    Webster's Revision

    This also cometh forth from Jehovah of hosts, who is wonderful in counsel, and excellent in wisdom.

    World English Bible

    This also comes forth from Yahweh of Armies, who is wonderful in counsel, and excellent in wisdom.

    English Revised Version (ERV)

    This also cometh forth from the LORD of hosts, which is wonderful in counsel, and excellent in wisdom.

    Barnes' Notes on Isaiah 28:29

    This also cometh ... - That is, these various devices for threshing his grain comes from the Lord no less than the skill with which he tills his land. (see Isaiah 28:26).

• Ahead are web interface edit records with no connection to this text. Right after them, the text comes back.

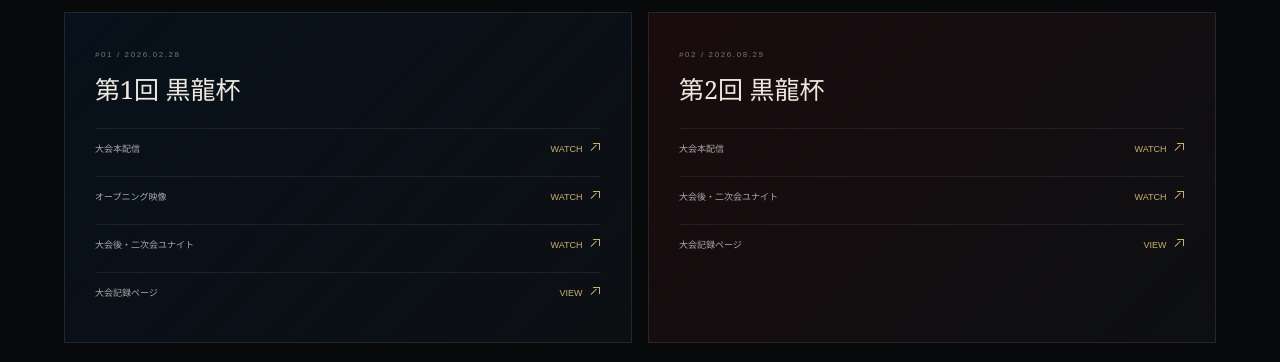
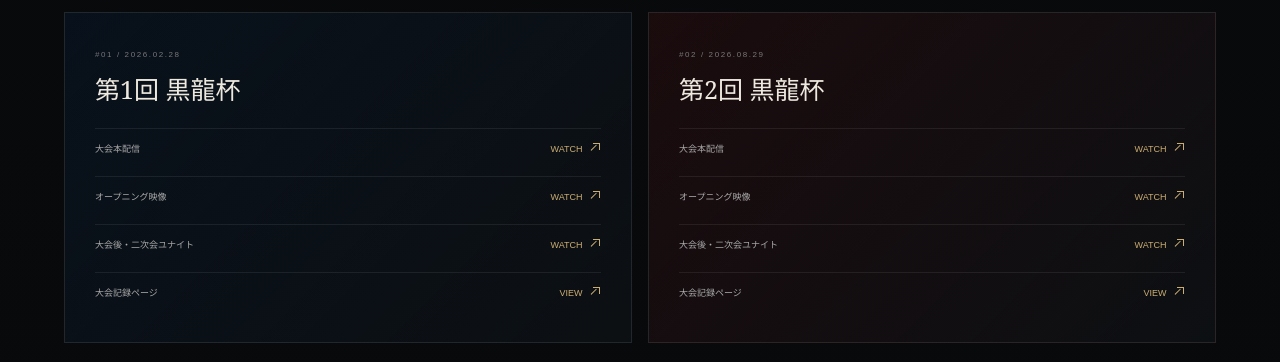
Before and after one commit to STARGET-motoharu/Kokuryu-hai, a plain HTML site: page index.html in a window 1280 px wide. Shown: the part 7620-7982 px from the top of the page. Drawn offline with Linux system fonts and the light colour scheme; no server answers.

Commit message:
Add Kokuryu Cup #2 opening video link

```diff
--- a/index.html
+++ b/index.html
@@ -168,7 +168,7 @@
     <div class="sectionHead"><div><small>VIDEO ARCHIVE</small><h2>配信・映像アーカイブ</h2></div><b>YOUTUBE</b></div>
     <div class="archiveGrid">
       <article class="archiveCard blue"><small>#01 / 2026.02.28</small><h3>第1回 黒龍杯</h3><div class="archiveLinks"><a href="https://www.youtube.com/live/O8pzAQ5S2wA?si=xfdmjp-Vtlb8o1IK" target="_blank" rel="noreferrer">大会本配信 <span>WATCH <span class="extIcon" aria-hidden="true"></span></span></a><a href="https://youtu.be/jjrYiZsbRvA?si=n23_sO0033v0Rc4g" target="_blank" rel="noreferrer">オープニング映像 <span>WATCH <span class="extIcon" aria-hidden="true"></span></span></a><a href="https://www.youtube.com/live/pNDfLzVhMNU?si=sxX1GuhkRXhd2pHi" target="_blank" rel="noreferrer">大会後・二次会ユナイト <span>WATCH <span class="extIcon" aria-hidden="true"></span></span></a><a href="cup01/index.html">大会記録ページ <span>VIEW <span class="extIcon" aria-hidden="true"></span></span></a></div></article>
-      <article class="archiveCard red"><small>#02 / 2026.08.29</small><h3>第2回 黒龍杯</h3><div class="archiveLinks"><a href="https://www.youtube.com/live/6pAwxB7XsbE?si=rRWarfAHwXtu6f40" target="_blank" rel="noreferrer">大会本配信 <span>WATCH <span class="extIcon" aria-hidden="true"></span></span></a><a href="https://www.youtube.com/live/QYzcMi9oa4s?si=JiUxhgtpSSQgfn2M" target="_blank" rel="noreferrer">大会後・二次会ユナイト <span>WATCH <span class="extIcon" aria-hidden="true"></span></span></a><a href="cup02/index.html">大会記録ページ <span>VIEW <span class="extIcon" aria-hidden="true"></span></span></a></div></article>
+      <article class="archiveCard red"><small>#02 / 2026.08.29</small><h3>第2回 黒龍杯</h3><div class="archiveLinks"><a href="https://www.youtube.com/live/6pAwxB7XsbE?si=rRWarfAHwXtu6f40" target="_blank" rel="noreferrer">大会本配信 <span>WATCH <span class="extIcon" aria-hidden="true"></span></span></a><a href="https://youtu.be/29qPLcEX8Jc?si=O6al1aPTV_VMRJrv" target="_blank" rel="noreferrer">オープニング映像 <span>WATCH <span class="extIcon" aria-hidden="true"></span></span></a><a href="https://www.youtube.com/live/QYzcMi9oa4s?si=JiUxhgtpSSQgfn2M" target="_blank" rel="noreferrer">大会後・二次会ユナイト <span>WATCH <span class="extIcon" aria-hidden="true"></span></span></a><a href="cup02/index.html">大会記録ページ <span>VIEW <span class="extIcon" aria-hidden="true"></span></span></a></div></article>
     </div>
   </section>
 
```
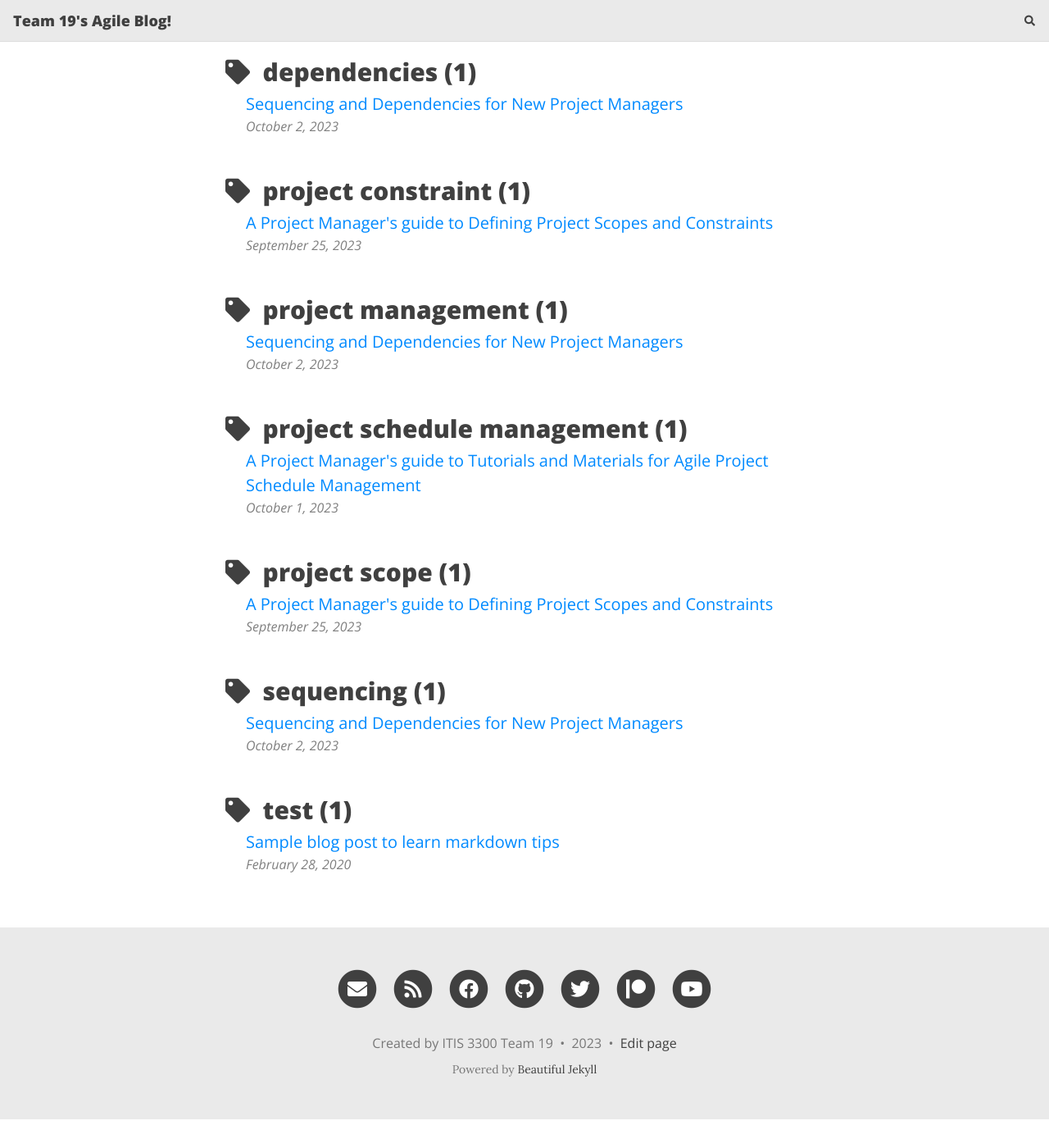
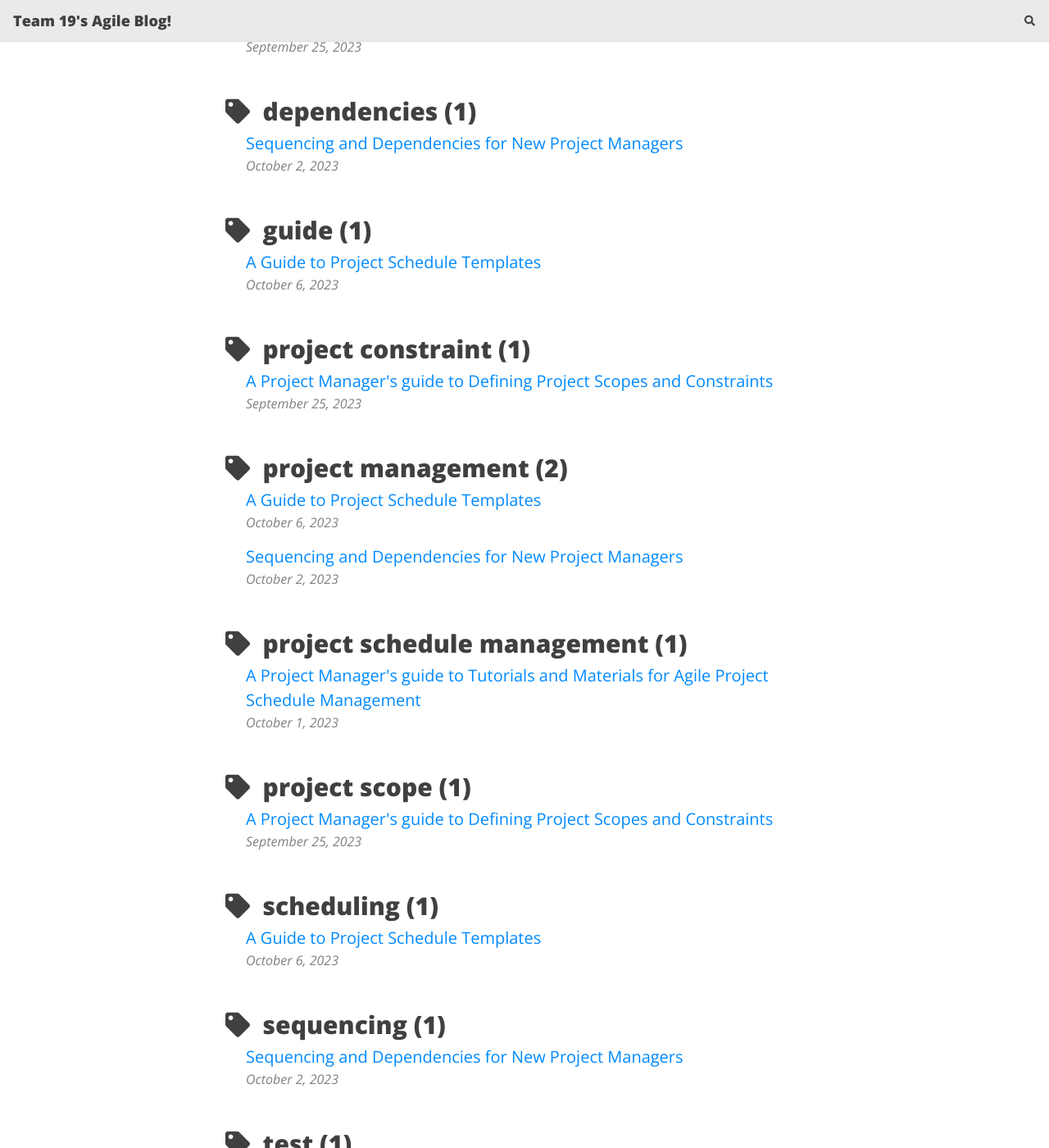
Before and after one commit to dlouangr/agile-blog, a Jekyll site: the page built from tags.html, in a window 1280 px wide and 1400 px high, scrolled down 1355 px. Shown: the whole window at 82% size. Built offline with Jekyll 4.4.1, drawn with Linux system fonts in a browser that asks for light colours; nearby versions of some CDN libraries; comment, search, counter and statistics services are not loaded; before the commit the page ends 2720 px from its top, so only the background shows below that; some of the changed lines change nothing that is shown; some of the changed text lies outside the part shown.

Commit message:
Fix Blog Post Sp 1 Wk2

```diff
--- a/_posts/2023-10-6-A-Guide-to-Project-Schedule-Templates.md
+++ b/_posts/2023-10-6-A-Guide-to-Project-Schedule-Templates.md
@@ -1,9 +1,8 @@
 ---
 layout: post
 title: A Guide to Project Schedule Templates
-subtitle: As a beginner in project management, I want access to templates for creating project schedules to help me get started.
 cover-img: assets/img/Project-Scheduling-Steps-for-a-Successful-Management.png
-tags: [project management] [scheduling] [guide]
+tags: [project management,scheduling,guide]
 ---
 
 ## Introduction
```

    And excellent in working - Or rather, who magnifies (חגדיל chigdiyl) his wisdom ( תוּשׁיה tûshı̂yâh). This word properly means wisdom, or understanding Job 11:6; Job 12:16; Job 26:3; Proverbs 3:21; Proverbs 8:14; Proverbs 18:1. The idea of the prophet is, that God, who had so wisely taught the farmer, and who had instructed him to use such various methods in his husbandry, would also be himself wise, and would pursue similar methods with his people. He would not always pursue the same unvarying course, but would vary his dispensations as they should need, and as would best secure their holiness and happiness. We see:

    1. The reason of afflictions. It is for the same cause which induces the farmer to employ various methods on his farm.

    2. We are not to expect the same unvarying course in God's dealings with us. It would be as unreasonable as to expect that the farmer would be always plowing, or always threshing.

    3. We are not to expect always the same kind of afflictions. The farmer uses different machines and modes of threshing, and adapts them to the nature of the grain. So God uses different modes, and adapts them to the nature, character, and disposition of his people. One man requires one mode of discipline, and another another. At one time we need one mode of correction to call us from sin and temptation; at another another. We may lay it down as a general rule, that "the divine judgments are usually in the line of our offences;" and by the nature of the judgment we may usually ascertain the nature of the sin. If a man's besetting sin is "pride," the judgment will usually be something that is suited to humble his pride; if it be covetousness, his property may be removed, or it may be made a curse; if it be undue attachment to children or friends, they may be removed.

    4. God will not crush or destroy his people. The farmer does not crush or destroy his grain. In all the various methods which he uses, he takes care not to pursue it too far, and not to injure the grain. So with God's dealings with his people. His object is not to destroy them, but it is to separate the chaff from the wheat; and he will afflict them only so much as may be necessary to accomplish this. He will not be always bruising his people, but will in due time remit his strokes - just as the thresher does.

    5. We should, therefore, bear afflictions and chastisements with patience. God deals with us in mercy - and the design of all his dispensations toward us in prosperity and adversity; in sickness and in health; in success and in disappointment, is to produce the richest and most abundant fruits of righteousness, and to prepare us to enter into his kingdom above.